▶ **What you have to do**
Whenever a line in the data holds the string "user", copy that line.

▶ **Material shown**

....................

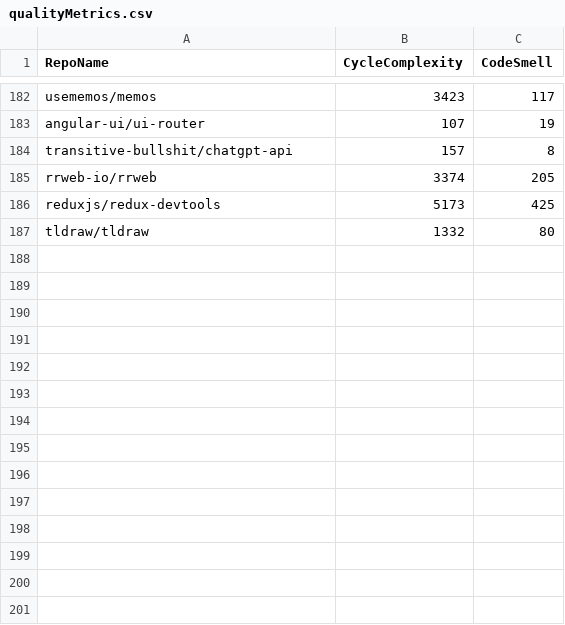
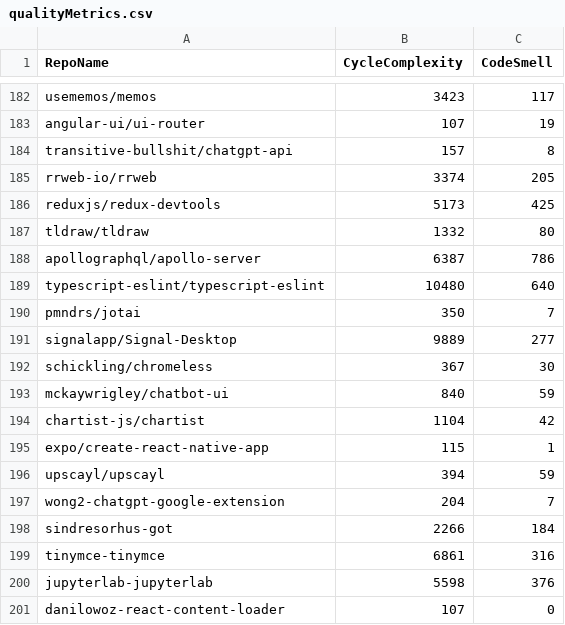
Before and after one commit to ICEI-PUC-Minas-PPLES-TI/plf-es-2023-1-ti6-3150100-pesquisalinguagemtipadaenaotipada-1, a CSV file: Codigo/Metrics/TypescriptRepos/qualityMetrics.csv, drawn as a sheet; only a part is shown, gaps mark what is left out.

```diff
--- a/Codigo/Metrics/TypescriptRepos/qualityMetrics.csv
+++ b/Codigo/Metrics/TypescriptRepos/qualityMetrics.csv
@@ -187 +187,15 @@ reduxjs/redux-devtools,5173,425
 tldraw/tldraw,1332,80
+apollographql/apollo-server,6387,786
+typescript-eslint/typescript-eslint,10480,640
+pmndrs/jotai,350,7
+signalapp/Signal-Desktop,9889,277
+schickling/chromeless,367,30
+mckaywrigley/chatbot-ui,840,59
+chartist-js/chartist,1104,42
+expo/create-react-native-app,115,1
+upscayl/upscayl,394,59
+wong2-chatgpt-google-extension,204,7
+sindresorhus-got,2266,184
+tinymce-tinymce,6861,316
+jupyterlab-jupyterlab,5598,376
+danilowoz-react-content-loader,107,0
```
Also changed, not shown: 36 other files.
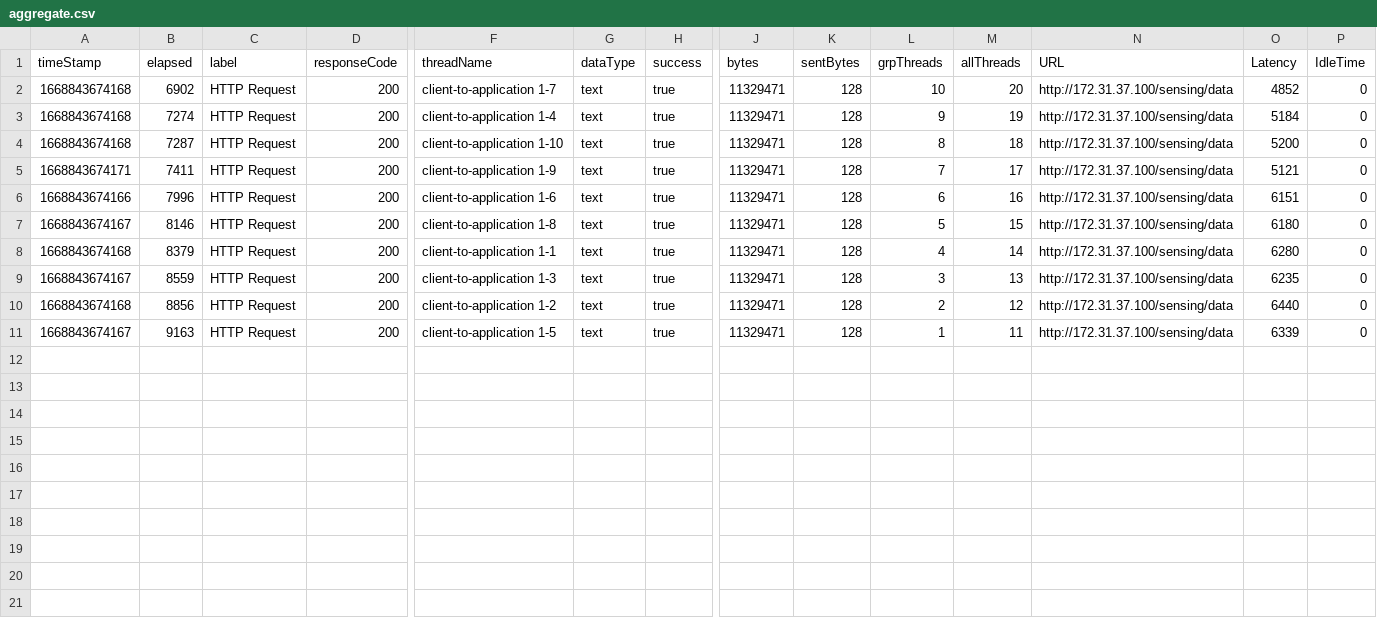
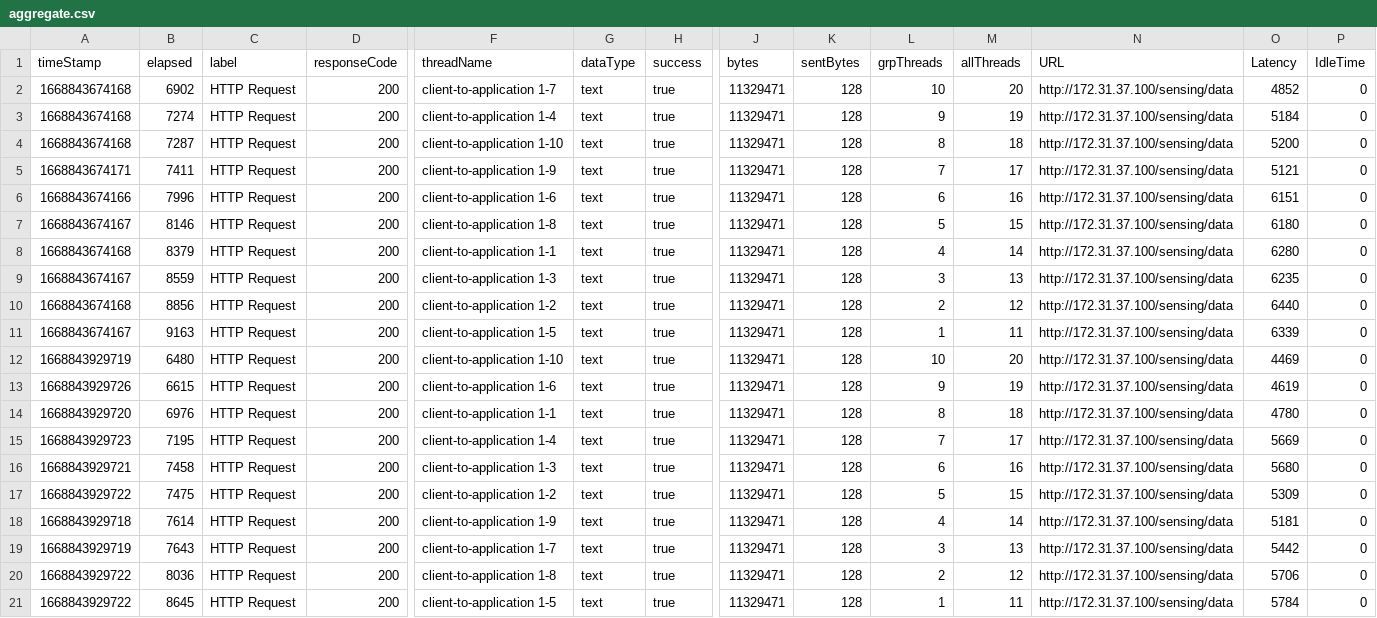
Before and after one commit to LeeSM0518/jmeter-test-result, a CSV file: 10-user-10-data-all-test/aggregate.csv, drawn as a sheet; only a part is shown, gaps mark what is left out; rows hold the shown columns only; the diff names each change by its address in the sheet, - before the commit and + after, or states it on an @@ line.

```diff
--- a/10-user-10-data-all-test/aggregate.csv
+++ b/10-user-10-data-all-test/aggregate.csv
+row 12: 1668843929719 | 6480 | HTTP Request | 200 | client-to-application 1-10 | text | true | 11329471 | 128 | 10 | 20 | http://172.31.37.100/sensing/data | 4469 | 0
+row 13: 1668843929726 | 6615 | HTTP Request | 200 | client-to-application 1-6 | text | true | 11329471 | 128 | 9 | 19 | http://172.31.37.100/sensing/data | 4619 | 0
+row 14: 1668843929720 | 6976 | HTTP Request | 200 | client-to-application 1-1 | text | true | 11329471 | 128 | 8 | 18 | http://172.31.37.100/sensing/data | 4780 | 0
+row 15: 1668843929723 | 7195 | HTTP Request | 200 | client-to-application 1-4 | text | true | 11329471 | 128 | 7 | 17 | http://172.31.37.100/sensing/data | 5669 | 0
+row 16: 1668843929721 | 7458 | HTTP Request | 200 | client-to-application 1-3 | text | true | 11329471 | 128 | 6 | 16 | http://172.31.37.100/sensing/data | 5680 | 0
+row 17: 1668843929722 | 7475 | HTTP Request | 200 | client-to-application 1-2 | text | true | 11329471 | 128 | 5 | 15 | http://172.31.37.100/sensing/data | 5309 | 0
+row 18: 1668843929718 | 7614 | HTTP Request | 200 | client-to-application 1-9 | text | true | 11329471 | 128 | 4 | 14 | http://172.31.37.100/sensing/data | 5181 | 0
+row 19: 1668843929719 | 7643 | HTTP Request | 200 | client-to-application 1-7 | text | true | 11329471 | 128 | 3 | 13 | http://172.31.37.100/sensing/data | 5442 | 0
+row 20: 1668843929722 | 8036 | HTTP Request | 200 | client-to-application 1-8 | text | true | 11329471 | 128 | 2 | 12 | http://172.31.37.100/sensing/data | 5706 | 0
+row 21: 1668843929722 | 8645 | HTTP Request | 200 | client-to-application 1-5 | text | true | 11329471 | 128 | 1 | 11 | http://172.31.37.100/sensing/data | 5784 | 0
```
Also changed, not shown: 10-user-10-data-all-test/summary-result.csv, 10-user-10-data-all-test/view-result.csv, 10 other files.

....................

▶ **Response for this exercise**
Before and after one commit to LeeSM0518/jmeter-test-result, a CSV file: 10-user-10-data-all-test/aggregate.csv, drawn as a sheet; only a part is shown, gaps mark what is left out; rows hold the shown columns only; the diff names each change by its address in the sheet, - before the commit and + after, or states it on an @@ line.
--- a/10-user-10-data-all-test/aggregate.csv
+++ b/10-user-10-data-all-test/aggregate.csv
Also changed, not shown: 10-user-10-data-all-test/summary-result.csv, 10-user-10-data-all-test/view-result.csv, 10 other files.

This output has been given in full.